Designing a long-term ecological monitoring program in the northeastern US: Sampling design and protocols for the National Park Services Northeastern Temperate Network.
Tierney, Geraldine*,1, Shriver, Greg2, Faber-Langendoen, Don3, Gibbs, James1, Lombard, Pamela4, 1 SUNY College of Environmental Science & Forestry, Syracuse, NY2 National Park Service, Woodstock, VT3 NatureServe, Syracuse, NY4 US Geological Survey, Augusta, ME
ABSTRACT- The National Park Services Vital Signs Monitoring Program was created in 2001 to improve assessment of the condition of ecological resources within US National Parks. Under this program, 270 parks organized into 32 networks are working to identify appropriate Vital signs or indicators of ecological condition, and to build long-term monitoring programs which will track and report status and trends of these Vital signs. This program seeks to integrate across spatial scales (biological, ecological, landscape) and across relevant disciplines (terrestrial ecology, aquatic ecology, wetland ecology, population ecology, landscape ecology, biogeochemistry, etc.). The Northeastern Temperate Network (NETN), comprised of 11 northeastern forested parks including Acadia, is currently in Phase 3 of this process – we have identified 23 Vital signs of ecological condition most relevant to these parks and are now developing a sampling design and protocols for long-term monitoring. In order to optimize fundamental trade-offs between the extent and intensity of sampling, we are developing two-tier protocols which nest a subset of intensively studied plots within a larger spatial network of rapidly assessed plots. In forested ecosystems, a rapid tier is designed to assess stand structure and tree composition, regeneration and mortality, and to detect the presence of specific pests, pathogens and invasive exotic species at an extensive network of sites within all NETN forested parks. An intensive tier is designed to more intensively sample and assess understory and herbaceous diversity, tree condition, and the effects of specific stressors such as acidic deposition and deer herbivory.

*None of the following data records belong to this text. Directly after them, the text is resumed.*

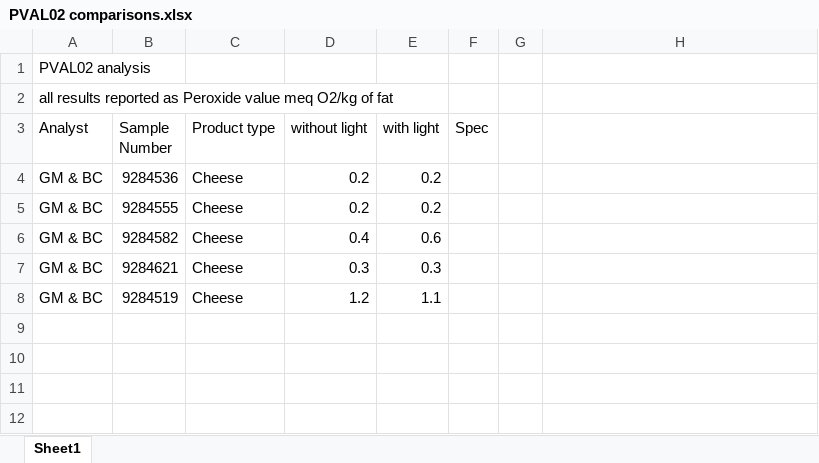
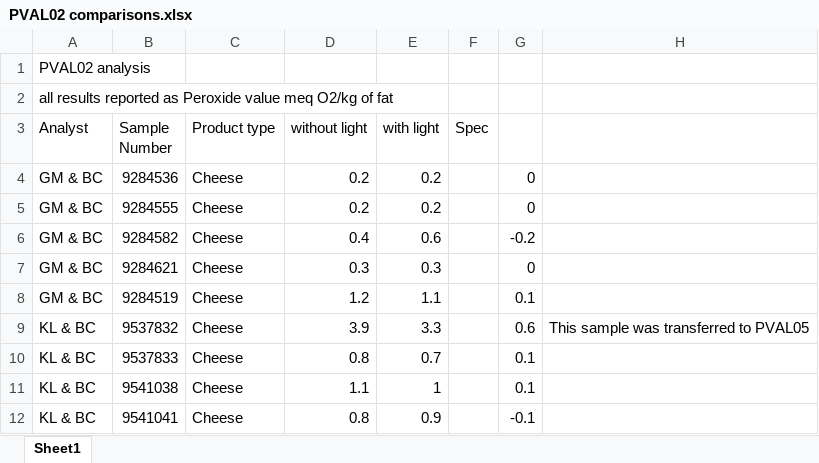
Before and after one commit to LeeKennedy/Project_203_PV_Light_Affects, an Excel workbook: data/PVAL02 comparisons.xlsx, sheet Sheet1, drawn as a sheet; values as stored, in another font and other column widths than the file's, no borders; the diff names each change by its address in the sheet, - before the commit and + after, or states it on an @@ line.

```diff
--- a/data/PVAL02 comparisons.xlsx (sheet Sheet1)
+++ b/data/PVAL02 comparisons.xlsx (sheet Sheet1)
-G4:G5: (empty)
+G4:G5: 0
-G6: (empty)
+G6: -0.2
-G7: (empty)
+G7: 0
-G8: (empty)
+G8: 0.1
+row 9: KL & BC | 9537832 | Cheese | 3.9 | 3.3 |  | 0.6 | This sample was transferred to PVAL05
+row 10: KL & BC | 9537833 | Cheese | 0.8 | 0.7 |  | 0.1
+row 11: KL & BC | 9541038 | Cheese | 1.1 | 1 |  | 0.1
+row 12: KL & BC | 9541041 | Cheese | 0.8 | 0.9 |  | -0.1
```
Also changed, not shown: data/PVAL01 comparisons.xlsx, data/PVAL04 comparisons.xlsx, 2 other files.
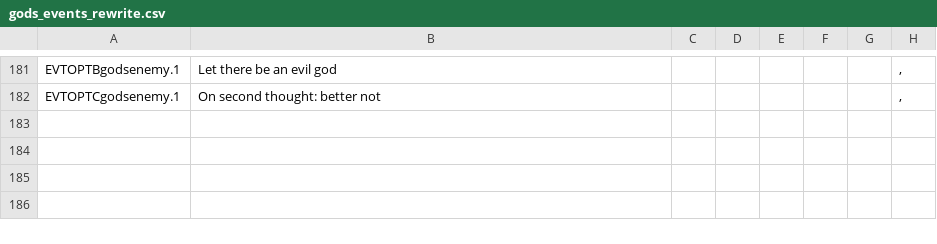
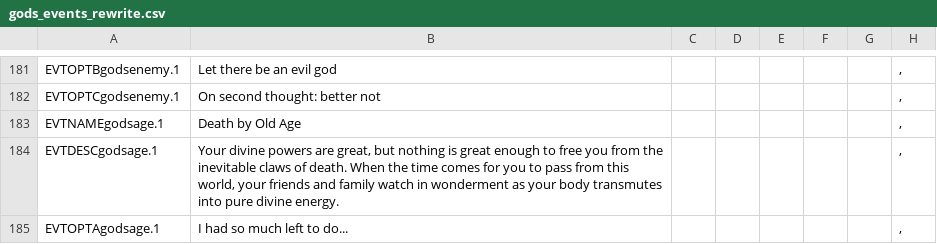
Before and after one commit to Zarfius94/thegodsrewritten, a CSV file: localisation/gods_events_rewrite.csv, drawn as a sheet; only a part is shown, gaps mark what is left out; the diff names each change by its address in the sheet, - before the commit and + after, or states it on an @@ line.

```diff
--- a/localisation/gods_events_rewrite.csv
+++ b/localisation/gods_events_rewrite.csv
+row 183: EVTNAMEgodsage.1 | Death by Old Age |  |  |  |  |  | ,
+row 184: EVTDESCgodsage.1 | Your divine powers are great, but nothing is great enough to free you from the inevitable claws of death. When the time comes for you to pass from this world, your friends and family watch in wonderment as your body transmutes into pure divine energy. |  |  |  |  |  | ,
+row 185: EVTOPTAgodsage.1 | I had so much left to do... |  |  |  |  |  | ,
```
Also changed, not shown: localisation/gods_artifacts.csv, localisation/gods_decisions.csv, 7 other files.
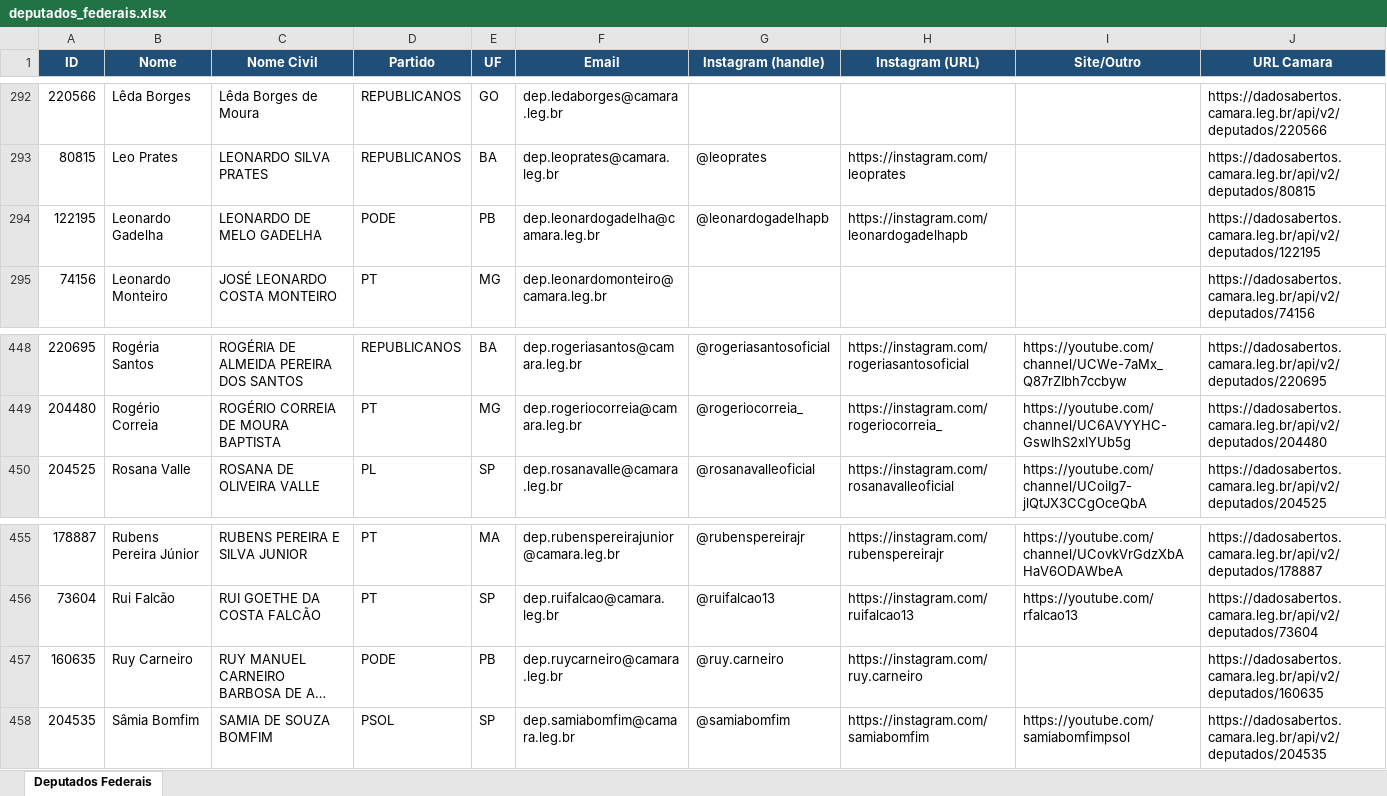
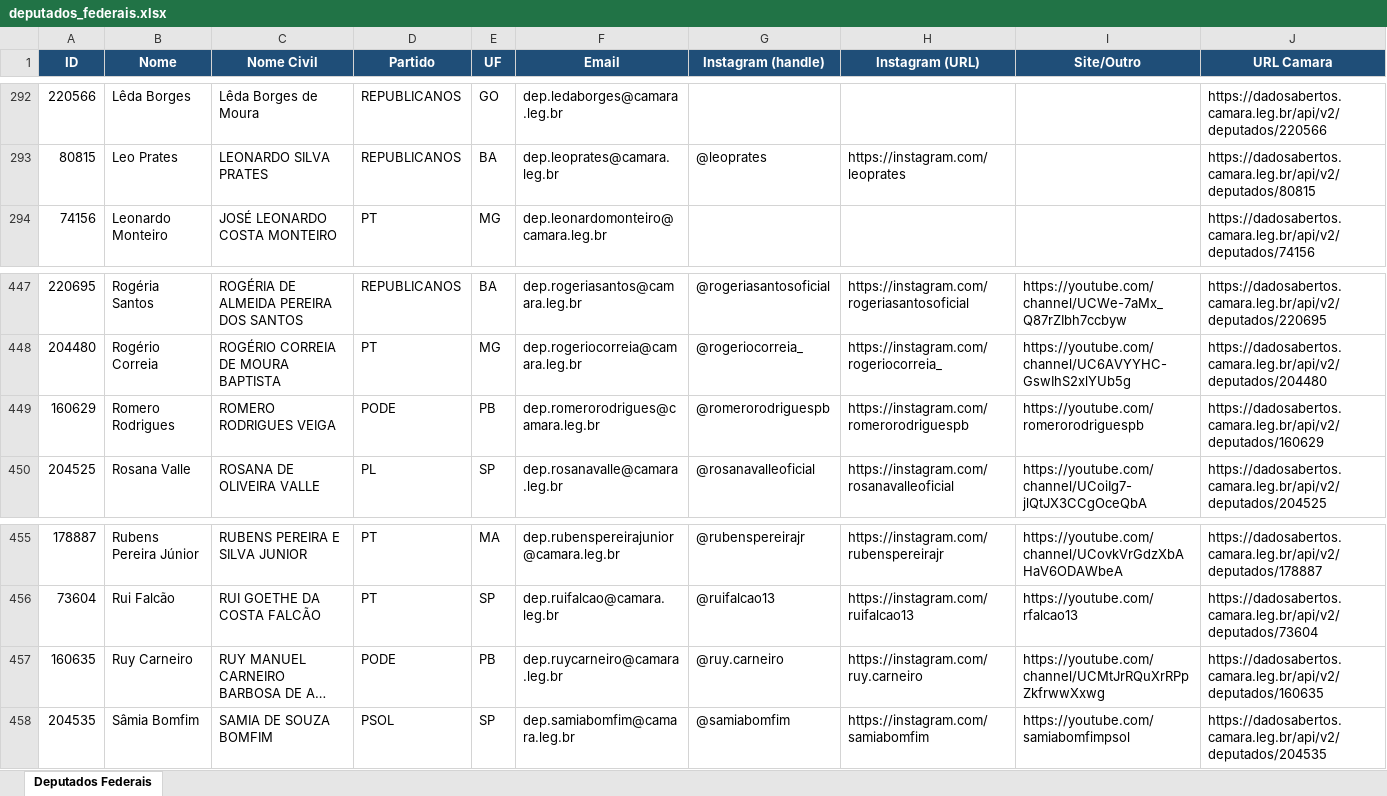
Before and after one commit to philipeassessoria-lgtm/monitor-deputados, an Excel workbook: deputados_federais.xlsx, sheet Deputados Federais, drawn as a sheet; only a part is shown, gaps mark what is left out; long unchanged cells end in …; values as stored, in another font and other column widths than the file's, no borders; removed rows and columns are numbered as before the commit, all else as after; the diff names each change by its address in the sheet, - before the commit and + after, or states it on an @@ line.

```diff
--- a/deputados_federais.xlsx (sheet Deputados Federais)
+++ b/deputados_federais.xlsx (sheet Deputados Federais)
-row 294: 122195 | Leonardo Gadelha | LEONARDO DE MELO GADELHA | PODE | PB | dep.leonardogadelha@camara.leg.br | @leonardogadelhapb | https://instagram.com/leonardogadelhapb |  | https://dadosabertos.camara.leg.br/api/v2/deputados/122195
+row 449: 160629 | Romero Rodrigues | ROMERO RODRIGUES VEIGA | PODE | PB | dep.romerorodrigues@camara.leg.br | @romerorodriguespb | https://instagram.com/romerorodriguespb | https://youtube.com/romerorodriguespb | https://dadosabertos.camara.leg.br/api/v2/deputados/160629
-I457 (Site/Outro): (empty)
+I457 (Site/Outro): https://youtube.com/channel/UCMtJrRQuXrRPpZkfrwwXxwg
```
Also changed, not shown: deputados_estaduais.xlsx, 1 other file.
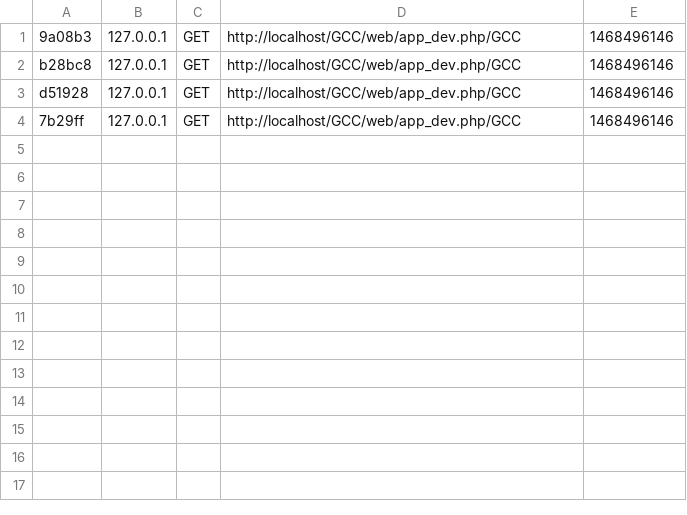
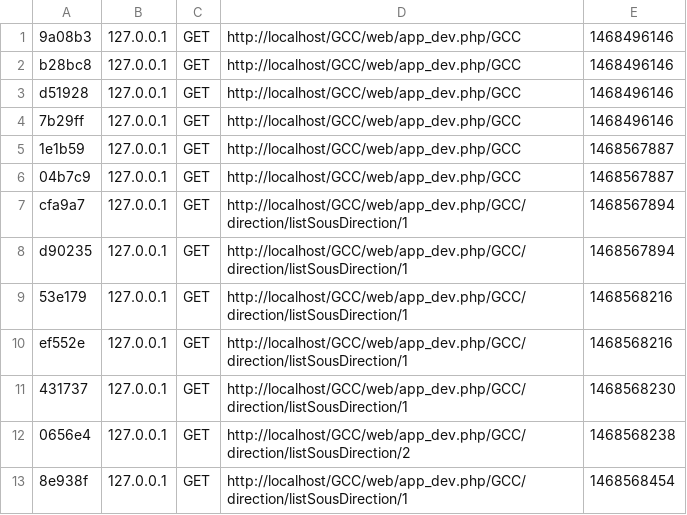
Before and after one commit to juniorubuntu/GCC, a CSV file: app/cache/dev/profiler/index.csv, drawn as a sheet.

```diff
--- a/app/cache/dev/profiler/index.csv
+++ b/app/cache/dev/profiler/index.csv
@@ -4 +4,10 @@ d51928,127.0.0.1,GET,http://localhost/GCC/web/app_dev.php/GCC,1468496146,
 7b29ff,127.0.0.1,GET,http://localhost/GCC/web/app_dev.php/GCC,1468496146,
+1e1b59,127.0.0.1,GET,http://localhost/GCC/web/app_dev.php/GCC,1468567887,
+04b7c9,127.0.0.1,GET,http://localhost/GCC/web/app_dev.php/GCC,1468567887,
+cfa9a7,127.0.0.1,GET,http://localhost/GCC/web/app_dev.php/GCC/direction/listSousDirection/1,1468567894,
+d90235,127.0.0.1,GET,http://localhost/GCC/web/app_dev.php/GCC/direction/listSousDirection/1,1468567894,
+53e179,127.0.0.1,GET,http://localhost/GCC/web/app_dev.php/GCC/direction/listSousDirection/1,1468568216,
+ef552e,127.0.0.1,GET,http://localhost/GCC/web/app_dev.php/GCC/direction/listSousDirection/1,1468568216,
+431737,127.0.0.1,GET,http://localhost/GCC/web/app_dev.php/GCC/direction/listSousDirection/1,1468568230,
+0656e4,127.0.0.1,GET,http://localhost/GCC/web/app_dev.php/GCC/direction/listSousDirection/2,1468568238,
+8e938f,127.0.0.1,GET,http://localhost/GCC/web/app_dev.php/GCC/direction/listSousDirection/1,1468568454,
```
Also changed, not shown: 23 other files.
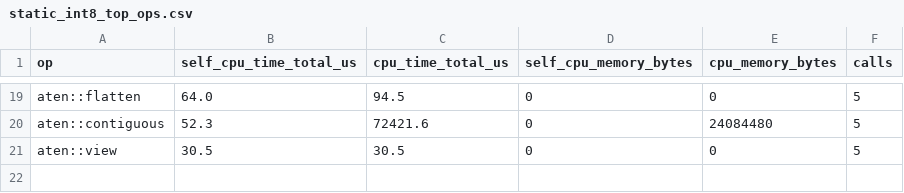
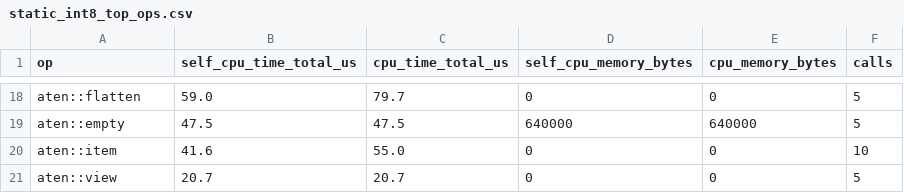
Before and after one commit to yazanus94-dot/pytorch-model-quantization-benchmark, a CSV file: artifacts/personal_benchmark/profiler/static_int8_top_ops.csv, drawn as a sheet; only a part is shown, gaps mark what is left out; removed rows and columns are numbered as before the commit, all else as after; the diff covers the shown part only; the diff names each change by its address in the sheet, - before the commit and + after, or states it on an @@ line.

```diff
--- a/artifacts/personal_benchmark/profiler/static_int8_top_ops.csv
+++ b/artifacts/personal_benchmark/profiler/static_int8_top_ops.csv
-B18 (self_cpu_time_total_us): 64.0
+B18 (self_cpu_time_total_us): 59.0
-C18 (cpu_time_total_us): 94.5
+C18 (cpu_time_total_us): 79.7
-row 20: aten::contiguous | 52.3 | 72421.6 | 0 | 24084480 | 5
+row 19: aten::empty | 47.5 | 47.5 | 640000 | 640000 | 5
+row 20: aten::item | 41.6 | 55.0 | 0 | 0 | 10
-B21 (self_cpu_time_total_us): 30.5
+B21 (self_cpu_time_total_us): 20.7
-C21 (cpu_time_total_us): 30.5
+C21 (cpu_time_total_us): 20.7
```
Also changed, not shown: 5 added rows, 6 removed rows and 22 edited cells elsewhere in this file, artifacts/personal_benchmark/benchmark_results.csv, artifacts/personal_benchmark/profiler/dynamic_int8_top_ops.csv, 33 other files.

Key words: Vital signs, indicators, ecological condition, forest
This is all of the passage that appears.